When no voltage is applied the crystals twist the light which can then pass through both polarising layers and the display appears grey. When a voltage is applied across the electrode layers, the display appears black.. Varying the voltage varies the twist and thus a range of shades of gray are available.

Black displays are still common, eg calculators, clocks etc but colour adds a further dimension to their use.



Still in use. This clock is 3 weeks old.


Colour Displays

In colour displays coloured dyes are added to the liquid crystal so that variations in light transmission are seen as variations in intensity of colour. Pixels are grouped in RGB triads so that all colours can be displayed. This is the principle used in TV sets. The screens have to be back lit and fluorescent tubes are usually used but increasingly this is being done with LED’s where RGB combinations give better white light than fluorescents, and because they can be rapidly switched, they can be shut off to give deeper blacks.

This image is from my laptop screen at 1024 x 768 pixels = 786,432.

18 A

LCD TV Screen

On the last picture you could just see each pixel. Below each pixel are the RGB liquid crystal triads, each individually addressed to give the colour and brightness combinations required. These devices are amazingly precise in manufacture.

These displays are universal, your phone, the instrumentation of aircraft etc etc. They have the advantage of being much lighter and less power hungry than CRTs, have no burn out effects of phosphor screens, and last a very long time. However, the back lighting needed for bright/colour displays is still a major power consumer and limits battery life. The search is for displays that use little or no power, but are still fully flexible for rapid display changes.


Kindle Reader

The Kindle is one of several devices that use electrophoretic, paper like, displays. These use no power to maintain the display only consuming power when switching from one display to another. This reduces total power requirements of the device enormously. The Kindle will run for a month on one 3.7v lipo 1570mAh battery charge. These displays were first developed in the 1970s by Nick Sheridon of Xerox in California.
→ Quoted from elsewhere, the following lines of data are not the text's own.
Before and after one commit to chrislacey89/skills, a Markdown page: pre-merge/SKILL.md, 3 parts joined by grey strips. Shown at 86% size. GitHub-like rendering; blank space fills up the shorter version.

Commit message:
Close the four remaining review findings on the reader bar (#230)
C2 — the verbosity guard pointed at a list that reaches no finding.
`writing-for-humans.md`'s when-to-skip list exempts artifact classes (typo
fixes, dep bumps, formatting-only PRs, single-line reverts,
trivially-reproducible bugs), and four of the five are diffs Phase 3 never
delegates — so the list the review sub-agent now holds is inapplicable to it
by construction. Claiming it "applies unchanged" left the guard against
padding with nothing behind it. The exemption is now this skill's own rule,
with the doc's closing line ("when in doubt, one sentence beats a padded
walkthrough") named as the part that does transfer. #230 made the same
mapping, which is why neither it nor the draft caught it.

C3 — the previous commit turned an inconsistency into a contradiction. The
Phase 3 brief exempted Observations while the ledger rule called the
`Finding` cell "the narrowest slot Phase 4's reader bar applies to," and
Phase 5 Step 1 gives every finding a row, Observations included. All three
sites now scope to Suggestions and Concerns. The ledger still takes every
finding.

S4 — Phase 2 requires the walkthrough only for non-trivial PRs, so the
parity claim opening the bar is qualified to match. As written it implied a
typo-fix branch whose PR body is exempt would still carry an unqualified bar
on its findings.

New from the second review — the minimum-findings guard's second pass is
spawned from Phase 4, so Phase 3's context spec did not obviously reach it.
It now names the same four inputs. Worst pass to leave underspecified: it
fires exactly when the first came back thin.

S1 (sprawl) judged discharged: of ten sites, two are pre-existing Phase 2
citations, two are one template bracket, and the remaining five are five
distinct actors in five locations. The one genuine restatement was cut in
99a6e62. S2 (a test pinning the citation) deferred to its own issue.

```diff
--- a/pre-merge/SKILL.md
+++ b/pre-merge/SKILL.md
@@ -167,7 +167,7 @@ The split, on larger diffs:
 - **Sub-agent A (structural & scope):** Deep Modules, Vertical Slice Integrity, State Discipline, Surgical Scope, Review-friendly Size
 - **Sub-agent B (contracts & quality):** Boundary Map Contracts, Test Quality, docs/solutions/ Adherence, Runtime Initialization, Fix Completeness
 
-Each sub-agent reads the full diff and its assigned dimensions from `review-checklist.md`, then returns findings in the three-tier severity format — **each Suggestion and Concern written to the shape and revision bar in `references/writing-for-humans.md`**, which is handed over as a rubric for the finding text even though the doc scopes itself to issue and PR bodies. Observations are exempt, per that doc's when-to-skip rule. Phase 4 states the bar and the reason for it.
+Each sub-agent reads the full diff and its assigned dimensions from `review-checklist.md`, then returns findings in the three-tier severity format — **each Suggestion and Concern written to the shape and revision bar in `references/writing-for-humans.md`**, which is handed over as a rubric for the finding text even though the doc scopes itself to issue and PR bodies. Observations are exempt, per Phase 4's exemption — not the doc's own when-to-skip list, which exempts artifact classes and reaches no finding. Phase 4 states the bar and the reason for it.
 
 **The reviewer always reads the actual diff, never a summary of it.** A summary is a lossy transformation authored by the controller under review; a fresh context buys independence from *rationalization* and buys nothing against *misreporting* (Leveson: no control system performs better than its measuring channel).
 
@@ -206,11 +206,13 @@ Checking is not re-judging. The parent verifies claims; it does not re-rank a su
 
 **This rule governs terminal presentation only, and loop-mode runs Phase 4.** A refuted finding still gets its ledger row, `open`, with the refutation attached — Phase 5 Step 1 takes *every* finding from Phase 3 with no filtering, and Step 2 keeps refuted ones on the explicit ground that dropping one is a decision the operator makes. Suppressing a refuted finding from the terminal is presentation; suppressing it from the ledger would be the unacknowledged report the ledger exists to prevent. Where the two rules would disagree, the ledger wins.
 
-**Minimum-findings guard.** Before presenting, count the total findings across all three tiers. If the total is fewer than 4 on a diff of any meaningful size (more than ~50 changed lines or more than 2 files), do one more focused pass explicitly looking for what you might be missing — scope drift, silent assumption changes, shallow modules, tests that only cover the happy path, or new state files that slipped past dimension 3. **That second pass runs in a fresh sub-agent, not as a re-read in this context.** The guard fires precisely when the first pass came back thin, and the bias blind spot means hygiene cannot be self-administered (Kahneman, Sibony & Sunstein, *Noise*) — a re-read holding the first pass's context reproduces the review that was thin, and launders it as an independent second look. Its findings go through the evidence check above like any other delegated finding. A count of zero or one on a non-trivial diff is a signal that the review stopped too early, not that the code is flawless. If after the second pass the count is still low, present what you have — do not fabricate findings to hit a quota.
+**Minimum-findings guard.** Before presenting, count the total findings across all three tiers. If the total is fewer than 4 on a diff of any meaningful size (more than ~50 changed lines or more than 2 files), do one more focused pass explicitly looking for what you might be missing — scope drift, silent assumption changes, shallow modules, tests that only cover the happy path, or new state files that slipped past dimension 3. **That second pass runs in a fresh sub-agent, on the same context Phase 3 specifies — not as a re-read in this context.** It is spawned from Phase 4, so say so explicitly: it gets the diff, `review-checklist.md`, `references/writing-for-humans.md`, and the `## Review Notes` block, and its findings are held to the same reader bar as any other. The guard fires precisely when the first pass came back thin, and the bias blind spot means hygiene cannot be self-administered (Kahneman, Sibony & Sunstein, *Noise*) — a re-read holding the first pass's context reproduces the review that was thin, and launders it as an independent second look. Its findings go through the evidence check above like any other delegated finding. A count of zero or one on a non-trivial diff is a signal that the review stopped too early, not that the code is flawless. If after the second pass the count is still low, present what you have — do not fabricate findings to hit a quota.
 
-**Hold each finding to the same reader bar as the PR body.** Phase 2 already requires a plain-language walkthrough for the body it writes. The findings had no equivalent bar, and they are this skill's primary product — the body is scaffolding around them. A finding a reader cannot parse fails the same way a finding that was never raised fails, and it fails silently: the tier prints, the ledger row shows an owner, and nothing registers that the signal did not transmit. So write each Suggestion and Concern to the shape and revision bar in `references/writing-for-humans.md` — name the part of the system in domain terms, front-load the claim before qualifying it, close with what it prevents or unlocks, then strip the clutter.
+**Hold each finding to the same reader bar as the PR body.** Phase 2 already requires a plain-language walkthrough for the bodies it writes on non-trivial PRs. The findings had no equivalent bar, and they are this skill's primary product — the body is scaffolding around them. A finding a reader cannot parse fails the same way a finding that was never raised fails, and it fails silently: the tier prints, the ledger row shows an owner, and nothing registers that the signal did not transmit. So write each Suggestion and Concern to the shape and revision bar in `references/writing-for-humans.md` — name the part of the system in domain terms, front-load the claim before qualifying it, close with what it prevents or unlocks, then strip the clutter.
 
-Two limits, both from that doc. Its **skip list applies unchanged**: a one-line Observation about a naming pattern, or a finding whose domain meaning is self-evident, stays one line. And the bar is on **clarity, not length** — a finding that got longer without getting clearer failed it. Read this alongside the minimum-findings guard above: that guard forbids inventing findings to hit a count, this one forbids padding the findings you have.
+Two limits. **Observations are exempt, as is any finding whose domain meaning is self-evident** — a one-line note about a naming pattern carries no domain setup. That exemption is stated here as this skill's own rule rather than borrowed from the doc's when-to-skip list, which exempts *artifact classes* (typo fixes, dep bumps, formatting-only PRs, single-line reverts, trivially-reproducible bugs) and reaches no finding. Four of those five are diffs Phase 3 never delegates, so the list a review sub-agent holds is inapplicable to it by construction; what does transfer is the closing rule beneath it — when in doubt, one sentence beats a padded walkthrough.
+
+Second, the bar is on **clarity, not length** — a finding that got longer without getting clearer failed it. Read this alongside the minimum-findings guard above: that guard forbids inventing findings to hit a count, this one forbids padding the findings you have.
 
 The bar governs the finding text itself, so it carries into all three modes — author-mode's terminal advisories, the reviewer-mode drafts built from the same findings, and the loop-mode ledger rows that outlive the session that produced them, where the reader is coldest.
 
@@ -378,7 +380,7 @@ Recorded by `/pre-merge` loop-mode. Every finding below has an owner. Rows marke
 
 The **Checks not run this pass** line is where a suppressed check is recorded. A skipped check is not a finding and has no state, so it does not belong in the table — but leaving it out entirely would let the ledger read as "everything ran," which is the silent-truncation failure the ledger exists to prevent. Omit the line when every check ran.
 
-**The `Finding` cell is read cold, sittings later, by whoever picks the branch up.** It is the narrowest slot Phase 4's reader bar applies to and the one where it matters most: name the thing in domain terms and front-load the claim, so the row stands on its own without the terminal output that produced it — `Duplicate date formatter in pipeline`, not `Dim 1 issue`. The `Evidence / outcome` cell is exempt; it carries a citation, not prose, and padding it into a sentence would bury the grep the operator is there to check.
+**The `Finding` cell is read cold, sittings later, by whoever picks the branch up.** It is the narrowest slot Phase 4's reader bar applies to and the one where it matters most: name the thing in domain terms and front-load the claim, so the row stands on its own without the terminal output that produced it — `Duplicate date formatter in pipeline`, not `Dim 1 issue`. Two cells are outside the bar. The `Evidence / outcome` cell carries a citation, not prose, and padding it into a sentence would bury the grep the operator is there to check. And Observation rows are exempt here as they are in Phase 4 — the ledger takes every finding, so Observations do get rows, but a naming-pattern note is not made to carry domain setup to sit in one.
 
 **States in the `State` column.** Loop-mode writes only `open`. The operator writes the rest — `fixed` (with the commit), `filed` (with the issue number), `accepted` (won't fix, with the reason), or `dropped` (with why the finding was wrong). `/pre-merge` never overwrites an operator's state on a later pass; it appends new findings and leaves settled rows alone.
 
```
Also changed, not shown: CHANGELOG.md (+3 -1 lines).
As well as solid Kindle type displays they can be made of flexible plastics that can be rolled up.

How does the display work.


ED 1

At its simplest, the electrophoretic display consists of two surfaces separated by 10 - 100 micrometers. The surfaces are capable of receiving an electric charge positive or negative. The conducting surface on top is so finely dispersed that light can go through it.

Between the surfaces are microspheres of intensely white titanium oxide suspended in a dark hydrocarbon oil. The microspheres carry an electric charge. In my diagram they are positively charged, and will be attracted to any negative charge, in this case the lower conducting surface. The spheres go to the bottom and the display appears black. If the polarity of the charged surfaces is reversed, the spheres are attracted to the top and the surface appears white. The transition is relatively quick, and only needs a charge current applied for that period; thereafter the particles stay put and no power is needed to keep them in place.

That’s black and white. What about more complex images?

20 & 20A

ED 2

If the conducting plates are constructed such that individual, pixel sized, areas can be separately addressed, then picture areas can be formed with black and white combinations - Kindle can achieve 16 shades of grey using this technique.

In practice, a pulse corresponding to a negative image precedes each image change to ensure the particles all leave the viewing surface. This can be seen at each Kindle page change.

What about colour? Coming to Kindle next year.


ED 3

To create colour, it is only necessary to add triad RGB coloured filters so that coloured images can be formed in exactly the same way as on the LED displays or the liquid crystal TV sets.


The End

Any Questions?